Dialing for Dollars: Opportunities, Justifications, and Telemarketing Fraud
Opportunities for deviant economic exploitation grew significantly in the second half of the twentieth century. Drawing from interviews with forty-seven fraudulent telemarketers, this article describes the backgrounds and pursuits of one type of deviant actor that has stepped forward to exploit these opportunities. The men and women interviewed for this research were reared in middle-class, disproportionately managerial and entrepreneurial families. Their class and family backgrounds provided them with high, but ill-defined, expectations for material success. Their preparation for successful conventional careers was unremarkable. As a result, they were predisposed to economic activities that required few credentials but provided a high income. Once involved in and aware of the deviant nature of their endeavors, continuation in fraud was facilitated by the income it produced and the lifestyle it permitted, by self-definitions enhanced by their manipulative abilities, and by acquisition and use of a vocabulary of motive that deflected blame. An augmented version of sociological strain theory provides an analytic vantage point from which to examine the backgrounds, aspirations, and perspectives of those involved in fraudulent telemarketing.

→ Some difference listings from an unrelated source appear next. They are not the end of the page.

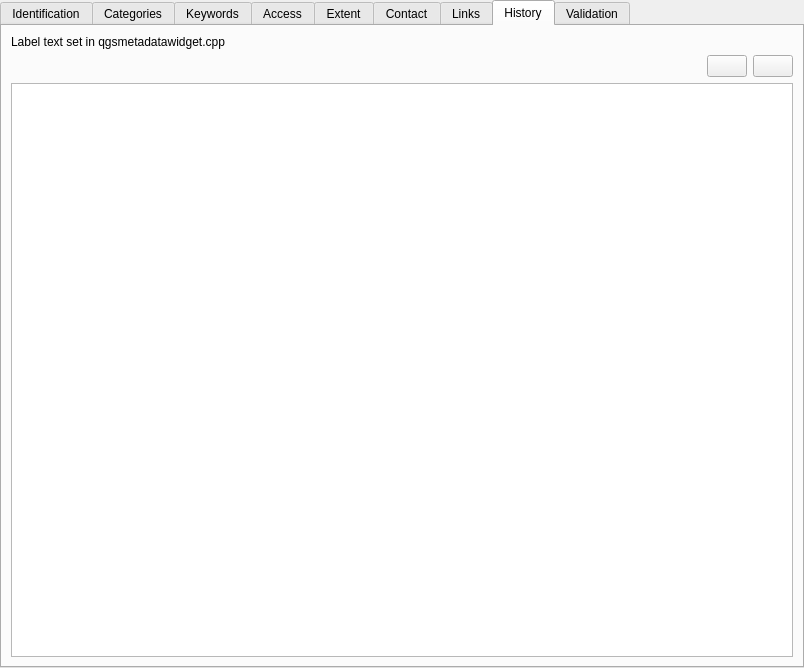
The window that src/ui/qgsmetadatawidget.ui (carsmie/QGIS) describes before a commit, drawn with Qt 5.
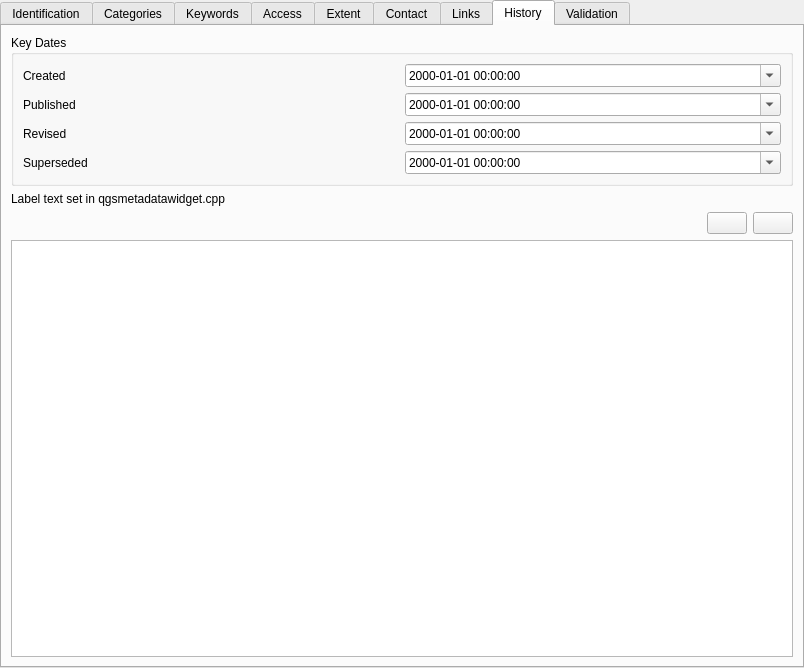
The same window after the commit. The open tabs and pages were chosen to show the change. Icons and pictures are not drawn. Custom widgets are drawn as their Qt base class.

Commit message:
[feature] Add key dates to layer/project metadata
This adds the following fields to the QGIS layer/project metadata
standard:

- Date created
- Date published
- Date revised
- Date superseded

(Previously the layer metadata had no date fields, and project
metadata had only the created date field)

What changed in the file:
```diff
--- a/src/ui/qgsmetadatawidget.ui
+++ b/src/ui/qgsmetadatawidget.ui
@@ -1403,6 +1403,95 @@
        <string>History</string>
       </attribute>
       <layout class="QVBoxLayout" name="verticalLayout_17">
+       <item>
+        <widget class="QgsCollapsibleGroupBox" name="groupBox_2">
+         <property name="title">
+          <string>Key Dates</string>
+         </property>
+         <layout class="QGridLayout" name="gridLayout_3">
+          <item row="0" column="1">
+           <widget class="QgsDateTimeEdit" name="mCreationDateTimeEdit2">
+            <property name="displayFormat">
+             <string>yyyy-MM-dd HH:mm:ss</string>
+            </property>
+            <property name="calendarPopup">
+             <bool>true</bool>
+            </property>
+           </widget>
+          </item>
+          <item row="1" column="1">
+           <widget class="QgsDateTimeEdit" name="mPublishedDateTimeEdit">
+            <property name="displayFormat">
+             <string>yyyy-MM-dd HH:mm:ss</string>
+            </property>
+            <property name="calendarPopup">
+             <bool>true</bool>
+            </property>
+           </widget>
+          </item>
+          <item row="2" column="0">
+           <widget class="QLabel" name="label_17">
+            <property name="toolTip">
+             <string>Returns the human readable name of the resource, typically displayed in search results.</string>
+            </property>
+            <property name="text">
+             <string>Revised</string>
+            </property>
+           </widget>
+          </item>
+          <item row="2" column="1">
+           <widget class="QgsDateTimeEdit" name="mRevisedDateTimeEdit">
+            <property name="displayFormat">
+             <string>yyyy-MM-dd HH:mm:ss</string>
+            </property>
+            <property name="calendarPopup">
+             <bool>true</bool>
+            </property>
+           </widget>
+          </item>
+          <item row="1" column="0">
+           <widget class="QLabel" name="label_25">
+            <property name="toolTip">
+             <string>Returns the human readable name of the resource, typically displayed in search results.</string>
+            </property>
+            <property name="text">
+             <string>Published</string>
+            </property>
+           </widget>
+          </item>
+          <item row="3" column="1">
+           <widget class="QgsDateTimeEdit" name="mSupersededDateTimeEdit">
+            <property name="displayFormat">
+             <string>yyyy-MM-dd HH:mm:ss</string>
+            </property>
+            <property name="calendarPopup">
+             <bool>true</bool>
+            </property>
+           </widget>
+          </item>
+          <item row="0" column="0">
+           <widget class="QLabel" name="label_16">
+            <property name="toolTip">
+             <string>Returns the human readable name of the resource, typically displayed in search results.</string>
+            </property>
+            <property name="text">
+             <string>Created</string>
+            </property>
+           </widget>
+          </item>
+          <item row="3" column="0">
+           <widget class="QLabel" name="label_30">
+            <property name="toolTip">
+             <string>Returns the human readable name of the resource, typically displayed in search results.</string>
+            </property>
+            <property name="text">
+             <string>Superseded</string>
+            </property>
+           </widget>
+          </item>
+         </layout>
+        </widget>
+       </item>
        <item>
         <widget class="QLabel" name="mLabelHistory">
          <property name="text">
```
Left out of the diff: 13 changed lines with no effect on the pictures. The commit also changes 12 other files.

Neal Shover, Glenn S. Coffey, and Clinton R. Sanders. "Dialing for Dollars: Opportunities, Justifications, and Telemarketing Fraud" Qualitative Sociology 27.1 (2004): 59-75.